# INFORMATION
━━━━━━━━━━

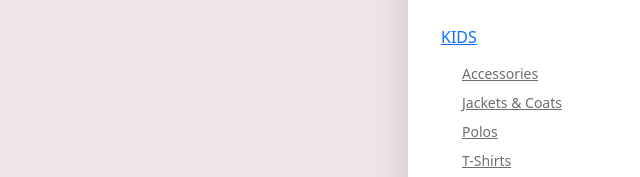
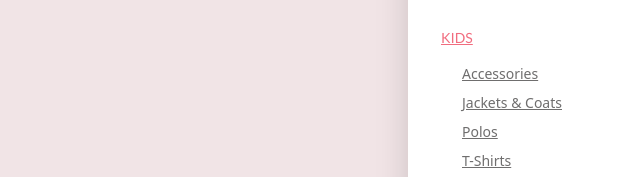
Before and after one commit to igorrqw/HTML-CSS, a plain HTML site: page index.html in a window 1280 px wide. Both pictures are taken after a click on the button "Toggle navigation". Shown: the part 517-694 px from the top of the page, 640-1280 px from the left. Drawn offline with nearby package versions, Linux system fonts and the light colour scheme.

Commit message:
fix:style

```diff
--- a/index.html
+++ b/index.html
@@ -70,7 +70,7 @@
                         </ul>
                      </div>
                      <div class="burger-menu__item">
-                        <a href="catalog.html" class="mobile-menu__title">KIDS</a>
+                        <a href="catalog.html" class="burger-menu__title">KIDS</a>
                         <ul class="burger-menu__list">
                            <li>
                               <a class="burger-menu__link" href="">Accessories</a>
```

━━━━━━━━━━

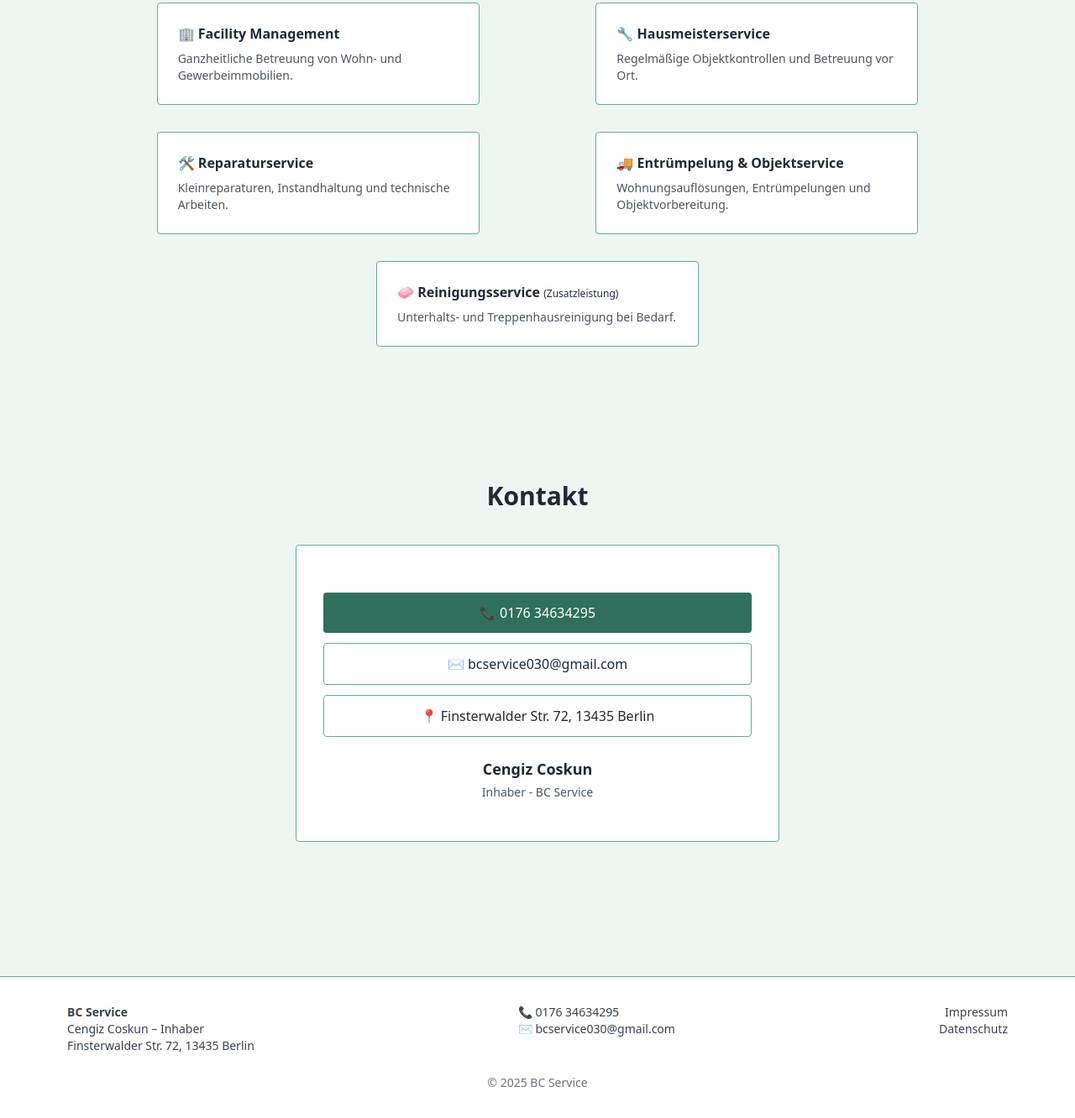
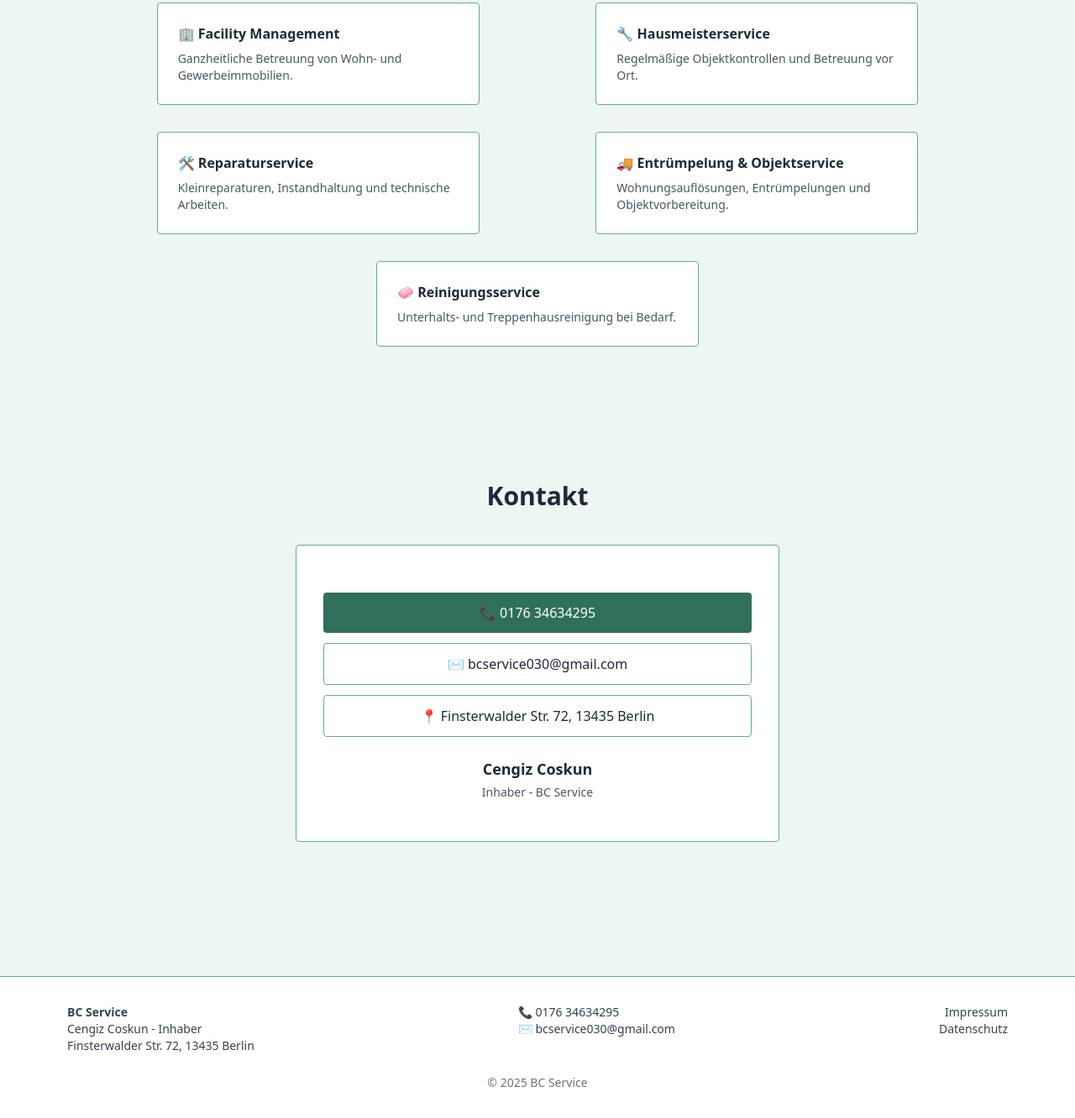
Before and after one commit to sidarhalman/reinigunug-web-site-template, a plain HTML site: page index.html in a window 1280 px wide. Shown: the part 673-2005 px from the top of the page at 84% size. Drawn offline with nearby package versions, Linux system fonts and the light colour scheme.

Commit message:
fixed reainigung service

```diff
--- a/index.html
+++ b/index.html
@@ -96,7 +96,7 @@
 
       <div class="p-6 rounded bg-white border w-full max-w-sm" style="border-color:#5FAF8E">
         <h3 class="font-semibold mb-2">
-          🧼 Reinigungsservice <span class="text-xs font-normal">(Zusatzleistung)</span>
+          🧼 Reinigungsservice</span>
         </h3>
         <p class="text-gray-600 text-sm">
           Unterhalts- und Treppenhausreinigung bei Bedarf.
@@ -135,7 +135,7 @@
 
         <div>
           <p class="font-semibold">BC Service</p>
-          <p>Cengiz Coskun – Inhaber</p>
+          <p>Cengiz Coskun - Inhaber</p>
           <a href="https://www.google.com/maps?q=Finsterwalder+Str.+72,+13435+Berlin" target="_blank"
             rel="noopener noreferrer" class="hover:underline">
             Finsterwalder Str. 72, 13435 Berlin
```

━━━━━━━━━━

# THE TASK
Going through the entries above, report how many lines contain the word "html", with no other text.

# FINISHED EXERCISE
8